Word for word, repeat all the entries below, but without the pictures.
━━━ LISTED ENTRIES ━━━
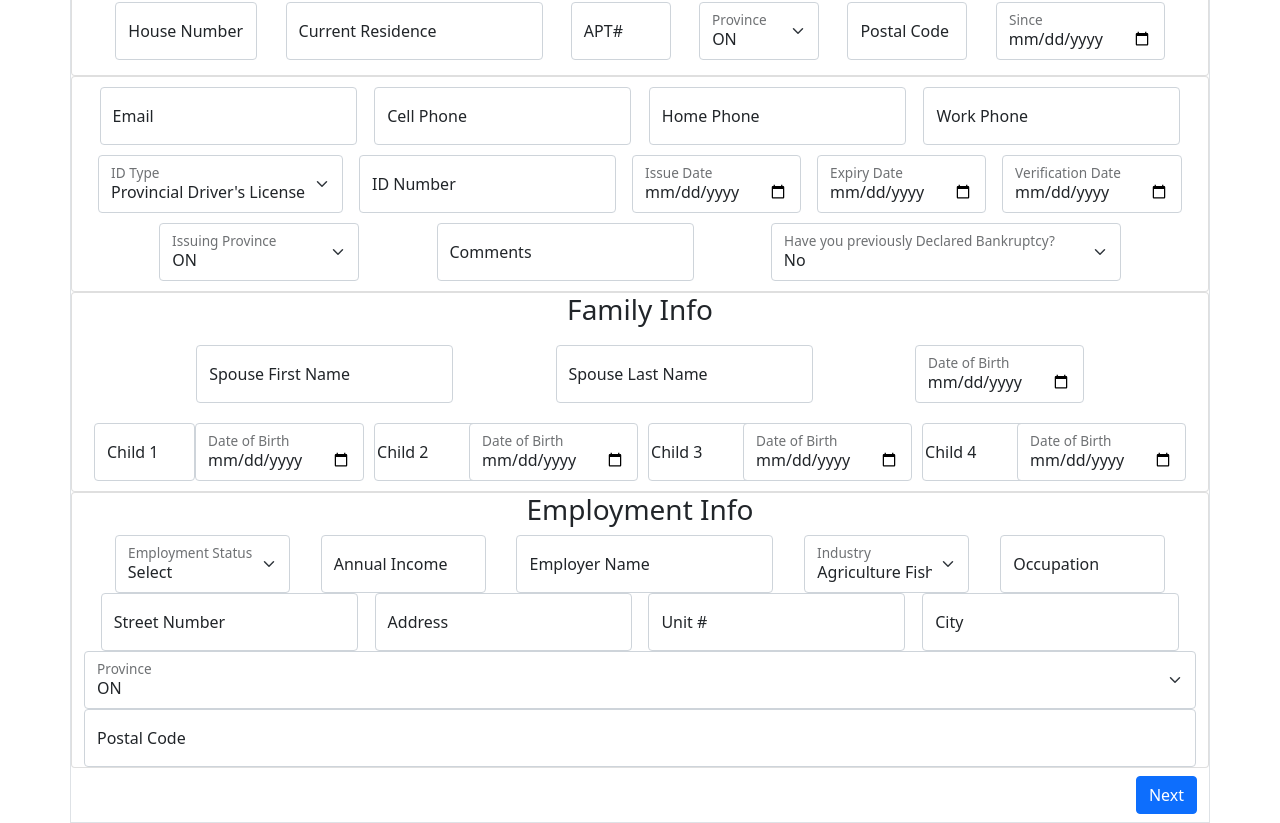
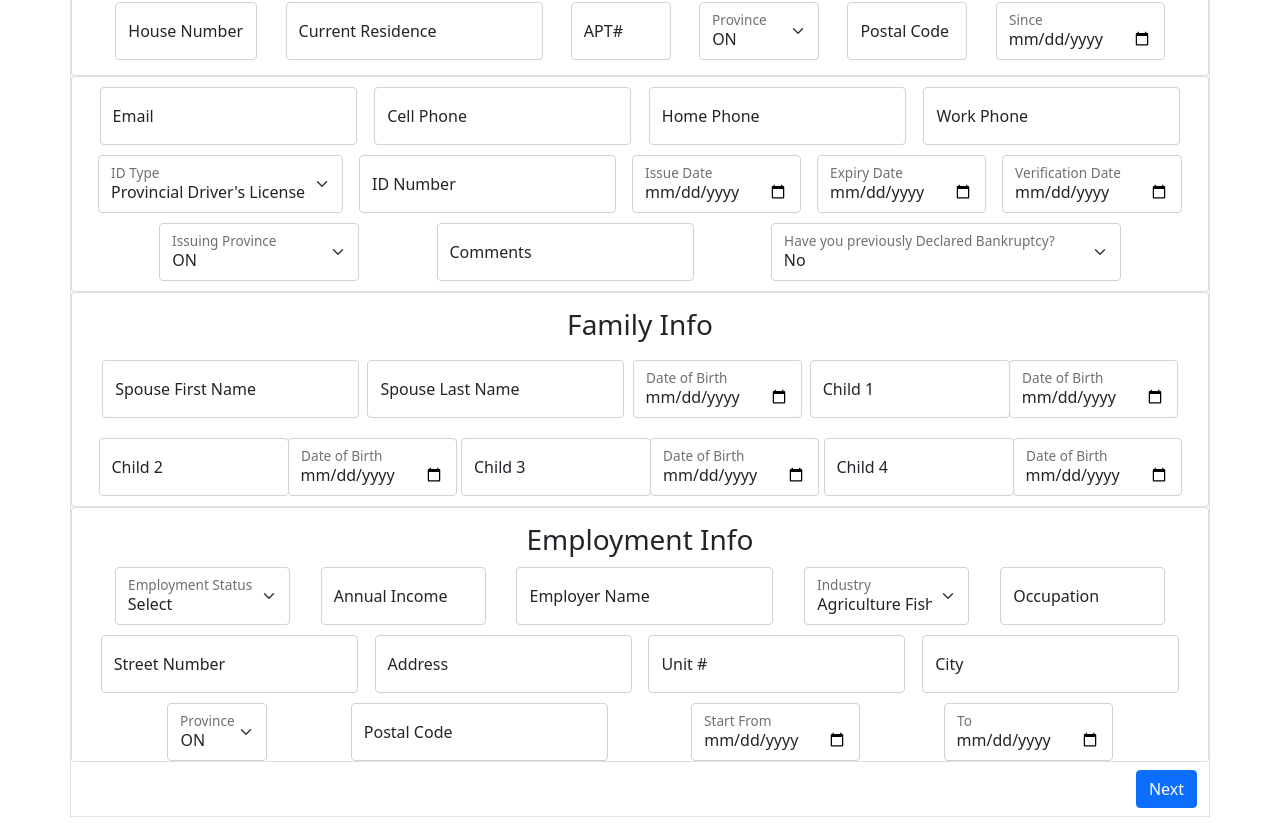
Before and after one commit to Yolanda-C-GitHub/ai-power-aifinancial-application, a React (Create React App) app in the folder Client/: page / in a window 1280 px wide. Shown: the part 381-1204 px from the top of the page. Built offline with nearby package versions, Linux system fonts and the light colour scheme.

Commit message:
updated and complete family info ui and employment info ui

```diff
--- a/Client/src/components/PersonalInfo/Personalinfoparts/EmploymentInfo.js
+++ b/Client/src/components/PersonalInfo/Personalinfoparts/EmploymentInfo.js
@@ -58,6 +58,7 @@ export default function EmploymentInfo() {
                 </FloatingLabel>
             </Form.Group>
 
+
             <Form.Group className='employerAddress'>
                 <FloatingLabel label='Street Number'>
                     <Form.Control placeholder='Street Number' />
@@ -74,12 +75,12 @@ export default function EmploymentInfo() {
                 <FloatingLabel label='City'>
                     <Form.Control placeholder='City' />
                 </FloatingLabel>
+            </Form.Group>
 
-            </Form.Group>
 
             <Form.Group className='employerAddressProvince' >
                 <FloatingLabel label='Province'>
-                    <Form.Select  className='employerAddressProvince'  >
+                    <Form.Select  className='province'  >
                         <option value='ON'>ON</option>
                         <option value='AB'>AB</option>
                         <option value='BC'>BC</option>
@@ -99,6 +100,15 @@ export default function EmploymentInfo() {
                 <FloatingLabel label='Postal Code'>
                     <Form.Control placeholder='Postal Code' />
                 </FloatingLabel>
+
+                <FloatingLabel label='Start From'>
+                    <Form.Control type='date' placeholder='Start From' />
+                </FloatingLabel>
+
+                <FloatingLabel label='To'>
+                    <Form.Control type='date' placeholder='To' />
+                </FloatingLabel>
+
             </Form.Group>
 
 
--- a/Client/src/components/PersonalInfo/Personalinfoparts/FamilyMember.js
+++ b/Client/src/components/PersonalInfo/Personalinfoparts/FamilyMember.js
@@ -1,5 +1,5 @@
 import React,{useRef} from 'react'
-import {Card, Form, FloatingLabel} from 'react-bootstrap'
+import {Card, Form, FloatingLabel, InputGroup} from 'react-bootstrap'
 import './familymember.css'
 
 export default function FamilyMember(params) {
@@ -23,41 +23,49 @@ export default function FamilyMember(params) {
                 <FloatingLabel label='Date of Birth'>
                     <Form.Control type='date' placeholder ='Date of Birth' />
                 </FloatingLabel>
+
+                <InputGroup className='inputGroupChild1'>
+                    <FloatingLabel label='Child 1'>
+                        <Form.Control className='child1' placeholder ='Child 1'/>
+                    </FloatingLabel>
+                    <FloatingLabel label='Date of Birth'>
+                        <Form.Control type='date' placeholder ='Date of Birth'  />
+                    </FloatingLabel>
+                </InputGroup>
+
             </Form.Group>
 
 
             <Form.Group  className='formGroupChildInfo'>
-                <FloatingLabel label='Child 1'>
-                    <Form.Control placeholder ='Child 1'/>
+
+                <InputGroup className='otherChildInputGroup'>
+                    <FloatingLabel label='Child 2'>
+                        <Form.Control placeholder='Child 2' className = "otherChildName"/>
                     </FloatingLabel>
-
-                <FloatingLabel label='Date of Birth'>
-                    <Form.Control type='date' placeholder ='Date of Birth'  />
-                </FloatingLabel>
-
-                <FloatingLabel label='Child 2'>
-                    <Form.Control placeholder ='Child 2' className = "name"/>
-                </FloatingLabel>
-
                     <FloatingLabel label='Date of Birth'>
                         <Form.Control type='date' placeholder ='Date of Birth' />
                     </FloatingLabel>
+                </InputGroup>
 
+                <InputGroup className='otherChildInputGroup'>
                     <FloatingLabel label='Child 3'>
-                    <Form.Control placeholder ='Child 3' className = "name"/>
+                        <Form.Control placeholder ='Child 3' className ="otherChildName" />
                     </FloatingLabel>
-
                     <FloatingLabel label='Date of Birth'>
                         <Form.Control type='date' placeholder ='Date of Birth' />
                     </FloatingLabel>
+                </InputGroup>
 
+                <InputGroup className='otherChildInputGroup'>
                     <FloatingLabel label='Child 4'>
-                    <Form.Control placeholder ='Child 4' className = "name"/>
+                        <Form.Control placeholder ='Child 4' className = "otherChildName"/>
                     </FloatingLabel>
-
                     <FloatingLabel label='Date of Birth'>
                         <Form.Control type='date' placeholder ='Date of Birth' />
                     </FloatingLabel>
+                </InputGroup>
+
+
             </Form.Group>
 
 
--- a/Client/src/components/PersonalInfo/Personalinfoparts/employmentinfo.css
+++ b/Client/src/components/PersonalInfo/Personalinfoparts/employmentinfo.css
@@ -2,15 +2,18 @@
 
 .employmentInfoLabel{
     text-align: center;
+    margin-top:15px;
+    margin-bottom: 10px;
 }
 
 .employerSection{
     display:flex;
     flex-direction: row;
     justify-content: space-evenly;
+    margin-bottom: 10px;
 }
 .employmentStatus{
-    width: 175px
+    width: 175px;
 }
 .annualIncome{
     width:165px
@@ -27,4 +30,13 @@
     display:flex;
     flex-direction: row;
     justify-content: space-evenly;
+    margin-bottom: 10px;
 }
+
+.employerAddressProvince{
+    display:flex;
+    justify-content: space-evenly;
+}
+.province{
+    width:100px;
+}
--- a/Client/src/components/PersonalInfo/Personalinfoparts/familymember.css
+++ b/Client/src/components/PersonalInfo/Personalinfoparts/familymember.css
@@ -7,6 +7,7 @@
 
 .familyInfoLabel{
     text-align: center;
+    margin-top: 15px;
 }
 
 .formGroupSpouseInfo{
@@ -25,6 +26,20 @@
     padding:10px;
 
 }
-.name{
-    margin-left: 10px;
+
+.inputGroupChild1{
+    width:auto;
 }
+
+.child1{
+    width:200px;
+}
+
+
+
+.otherChildInputGroup{
+    width:auto;
+}
+.otherChildName{
+    width:190px;
+}
```
Lines whose indentation alone changed are shown as unchanged.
━━━
YOUR SOLUTION =>
Before and after one commit to Yolanda-C-GitHub/ai-power-aifinancial-application, a React (Create React App) app in the folder Client/: page / in a window 1280 px wide. Shown: the part 381-1204 px from the top of the page. Built offline with nearby package versions, Linux system fonts and the light colour scheme.

Commit message:
updated and complete family info ui and employment info ui

```diff
--- a/Client/src/components/PersonalInfo/Personalinfoparts/EmploymentInfo.js
+++ b/Client/src/components/PersonalInfo/Personalinfoparts/EmploymentInfo.js
@@ -58,6 +58,7 @@ export default function EmploymentInfo() {
                 </FloatingLabel>
             </Form.Group>
 
+
             <Form.Group className='employerAddress'>
                 <FloatingLabel label='Street Number'>
                     <Form.Control placeholder='Street Number' />
@@ -74,12 +75,12 @@ export default function EmploymentInfo() {
                 <FloatingLabel label='City'>
                     <Form.Control placeholder='City' />
                 </FloatingLabel>
+            </Form.Group>
 
-            </Form.Group>
 
             <Form.Group className='employerAddressProvince' >
                 <FloatingLabel label='Province'>
-                    <Form.Select  className='employerAddressProvince'  >
+                    <Form.Select  className='province'  >
                         <option value='ON'>ON</option>
                         <option value='AB'>AB</option>
                         <option value='BC'>BC</option>
@@ -99,6 +100,15 @@ export default function EmploymentInfo() {
                 <FloatingLabel label='Postal Code'>
                     <Form.Control placeholder='Postal Code' />
                 </FloatingLabel>
+
+                <FloatingLabel label='Start From'>
+                    <Form.Control type='date' placeholder='Start From' />
+                </FloatingLabel>
+
+                <FloatingLabel label='To'>
+                    <Form.Control type='date' placeholder='To' />
+                </FloatingLabel>
+
             </Form.Group>
 
 
--- a/Client/src/components/PersonalInfo/Personalinfoparts/FamilyMember.js
+++ b/Client/src/components/PersonalInfo/Personalinfoparts/FamilyMember.js
@@ -1,5 +1,5 @@
 import React,{useRef} from 'react'
-import {Card, Form, FloatingLabel} from 'react-bootstrap'
+import {Card, Form, FloatingLabel, InputGroup} from 'react-bootstrap'
 import './familymember.css'
 
 export default function FamilyMember(params) {
@@ -23,41 +23,49 @@ export default function FamilyMember(params) {
                 <FloatingLabel label='Date of Birth'>
                     <Form.Control type='date' placeholder ='Date of Birth' />
                 </FloatingLabel>
+
+                <InputGroup className='inputGroupChild1'>
+                    <FloatingLabel label='Child 1'>
+                        <Form.Control className='child1' placeholder ='Child 1'/>
+                    </FloatingLabel>
+                    <FloatingLabel label='Date of Birth'>
+                        <Form.Control type='date' placeholder ='Date of Birth'  />
+                    </FloatingLabel>
+                </InputGroup>
+
             </Form.Group>
 
 
             <Form.Group  className='formGroupChildInfo'>
-                <FloatingLabel label='Child 1'>
-                    <Form.Control placeholder ='Child 1'/>
+
+                <InputGroup className='otherChildInputGroup'>
+                    <FloatingLabel label='Child 2'>
+                        <Form.Control placeholder='Child 2' className = "otherChildName"/>
                     </FloatingLabel>
-
-                <FloatingLabel label='Date of Birth'>
-                    <Form.Control type='date' placeholder ='Date of Birth'  />
-                </FloatingLabel>
-
-                <FloatingLabel label='Child 2'>
-                    <Form.Control placeholder ='Child 2' className = "name"/>
-                </FloatingLabel>
-
                     <FloatingLabel label='Date of Birth'>
                         <Form.Control type='date' placeholder ='Date of Birth' />
                     </FloatingLabel>
+                </InputGroup>
 
+                <InputGroup className='otherChildInputGroup'>
                     <FloatingLabel label='Child 3'>
-                    <Form.Control placeholder ='Child 3' className = "name"/>
+                        <Form.Control placeholder ='Child 3' className ="otherChildName" />
                     </FloatingLabel>
-
                     <FloatingLabel label='Date of Birth'>
                         <Form.Control type='date' placeholder ='Date of Birth' />
                     </FloatingLabel>
+                </InputGroup>
 
+                <InputGroup className='otherChildInputGroup'>
                     <FloatingLabel label='Child 4'>
-                    <Form.Control placeholder ='Child 4' className = "name"/>
+                        <Form.Control placeholder ='Child 4' className = "otherChildName"/>
                     </FloatingLabel>
-
                     <FloatingLabel label='Date of Birth'>
                         <Form.Control type='date' placeholder ='Date of Birth' />
                     </FloatingLabel>
+                </InputGroup>
+
+
             </Form.Group>
 
 
--- a/Client/src/components/PersonalInfo/Personalinfoparts/employmentinfo.css
+++ b/Client/src/components/PersonalInfo/Personalinfoparts/employmentinfo.css
@@ -2,15 +2,18 @@
 
 .employmentInfoLabel{
     text-align: center;
+    margin-top:15px;
+    margin-bottom: 10px;
 }
 
 .employerSection{
     display:flex;
     flex-direction: row;
     justify-content: space-evenly;
+    margin-bottom: 10px;
 }
 .employmentStatus{
-    width: 175px
+    width: 175px;
 }
 .annualIncome{
     width:165px
@@ -27,4 +30,13 @@
     display:flex;
     flex-direction: row;
     justify-content: space-evenly;
+    margin-bottom: 10px;
 }
+
+.employerAddressProvince{
+    display:flex;
+    justify-content: space-evenly;
+}
+.province{
+    width:100px;
+}
--- a/Client/src/components/PersonalInfo/Personalinfoparts/familymember.css
+++ b/Client/src/components/PersonalInfo/Personalinfoparts/familymember.css
@@ -7,6 +7,7 @@
 
 .familyInfoLabel{
     text-align: center;
+    margin-top: 15px;
 }
 
 .formGroupSpouseInfo{
@@ -25,6 +26,20 @@
     padding:10px;
 
 }
-.name{
-    margin-left: 10px;
+
+.inputGroupChild1{
+    width:auto;
 }
+
+.child1{
+    width:200px;
+}
+
+
+
+.otherChildInputGroup{
+    width:auto;
+}
+.otherChildName{
+    width:190px;
+}
```
Lines whose indentation alone changed are shown as unchanged.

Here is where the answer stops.